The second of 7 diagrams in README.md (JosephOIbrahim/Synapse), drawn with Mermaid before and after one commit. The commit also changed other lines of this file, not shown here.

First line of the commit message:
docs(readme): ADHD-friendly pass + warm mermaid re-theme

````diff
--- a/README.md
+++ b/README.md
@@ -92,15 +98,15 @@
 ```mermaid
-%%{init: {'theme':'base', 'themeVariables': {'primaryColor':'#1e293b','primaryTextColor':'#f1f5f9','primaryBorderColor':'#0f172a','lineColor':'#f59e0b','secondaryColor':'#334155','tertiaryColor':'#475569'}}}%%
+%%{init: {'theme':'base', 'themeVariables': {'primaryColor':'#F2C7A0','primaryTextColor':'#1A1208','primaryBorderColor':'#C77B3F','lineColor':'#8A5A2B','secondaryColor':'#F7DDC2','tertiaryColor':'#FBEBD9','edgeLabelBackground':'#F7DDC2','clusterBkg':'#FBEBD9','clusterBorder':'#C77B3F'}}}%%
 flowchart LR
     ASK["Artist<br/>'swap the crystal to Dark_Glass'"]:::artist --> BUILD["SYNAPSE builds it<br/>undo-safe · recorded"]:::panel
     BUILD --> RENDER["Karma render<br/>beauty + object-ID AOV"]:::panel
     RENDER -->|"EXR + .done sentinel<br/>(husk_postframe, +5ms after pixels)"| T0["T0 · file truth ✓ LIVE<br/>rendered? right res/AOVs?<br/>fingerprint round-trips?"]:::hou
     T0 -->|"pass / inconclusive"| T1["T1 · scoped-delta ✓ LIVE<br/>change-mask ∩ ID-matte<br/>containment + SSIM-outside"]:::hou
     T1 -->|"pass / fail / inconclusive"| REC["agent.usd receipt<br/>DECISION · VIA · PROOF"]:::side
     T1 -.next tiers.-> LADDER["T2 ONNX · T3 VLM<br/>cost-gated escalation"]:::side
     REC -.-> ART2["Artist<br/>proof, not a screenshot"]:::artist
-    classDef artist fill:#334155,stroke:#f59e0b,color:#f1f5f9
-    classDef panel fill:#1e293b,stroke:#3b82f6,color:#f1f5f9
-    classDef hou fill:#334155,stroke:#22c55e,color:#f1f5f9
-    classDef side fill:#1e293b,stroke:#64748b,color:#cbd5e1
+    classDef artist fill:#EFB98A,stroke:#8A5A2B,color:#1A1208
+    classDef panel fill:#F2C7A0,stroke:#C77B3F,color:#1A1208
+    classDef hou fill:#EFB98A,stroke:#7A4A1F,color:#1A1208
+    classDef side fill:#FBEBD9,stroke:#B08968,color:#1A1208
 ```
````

• **Work instructions**: Repeat each record above precisely as written.

• **Solution to this task**:
The second of 7 diagrams in README.md (JosephOIbrahim/Synapse), drawn with Mermaid before and after one commit. The commit also changed other lines of this file, not shown here.

First line of the commit message:
docs(readme): ADHD-friendly pass + warm mermaid re-theme

````diff
--- a/README.md
+++ b/README.md
@@ -92,15 +98,15 @@
 ```mermaid
-%%{init: {'theme':'base', 'themeVariables': {'primaryColor':'#1e293b','primaryTextColor':'#f1f5f9','primaryBorderColor':'#0f172a','lineColor':'#f59e0b','secondaryColor':'#334155','tertiaryColor':'#475569'}}}%%
+%%{init: {'theme':'base', 'themeVariables': {'primaryColor':'#F2C7A0','primaryTextColor':'#1A1208','primaryBorderColor':'#C77B3F','lineColor':'#8A5A2B','secondaryColor':'#F7DDC2','tertiaryColor':'#FBEBD9','edgeLabelBackground':'#F7DDC2','clusterBkg':'#FBEBD9','clusterBorder':'#C77B3F'}}}%%
 flowchart LR
     ASK["Artist<br/>'swap the crystal to Dark_Glass'"]:::artist --> BUILD["SYNAPSE builds it<br/>undo-safe · recorded"]:::panel
     BUILD --> RENDER["Karma render<br/>beauty + object-ID AOV"]:::panel
     RENDER -->|"EXR + .done sentinel<br/>(husk_postframe, +5ms after pixels)"| T0["T0 · file truth ✓ LIVE<br/>rendered? right res/AOVs?<br/>fingerprint round-trips?"]:::hou
     T0 -->|"pass / inconclusive"| T1["T1 · scoped-delta ✓ LIVE<br/>change-mask ∩ ID-matte<br/>containment + SSIM-outside"]:::hou
     T1 -->|"pass / fail / inconclusive"| REC["agent.usd receipt<br/>DECISION · VIA · PROOF"]:::side
     T1 -.next tiers.-> LADDER["T2 ONNX · T3 VLM<br/>cost-gated escalation"]:::side
     REC -.-> ART2["Artist<br/>proof, not a screenshot"]:::artist
-    classDef artist fill:#334155,stroke:#f59e0b,color:#f1f5f9
-    classDef panel fill:#1e293b,stroke:#3b82f6,color:#f1f5f9
-    classDef hou fill:#334155,stroke:#22c55e,color:#f1f5f9
-    classDef side fill:#1e293b,stroke:#64748b,color:#cbd5e1
+    classDef artist fill:#EFB98A,stroke:#8A5A2B,color:#1A1208
+    classDef panel fill:#F2C7A0,stroke:#C77B3F,color:#1A1208
+    classDef hou fill:#EFB98A,stroke:#7A4A1F,color:#1A1208
+    classDef side fill:#FBEBD9,stroke:#B08968,color:#1A1208
 ```
````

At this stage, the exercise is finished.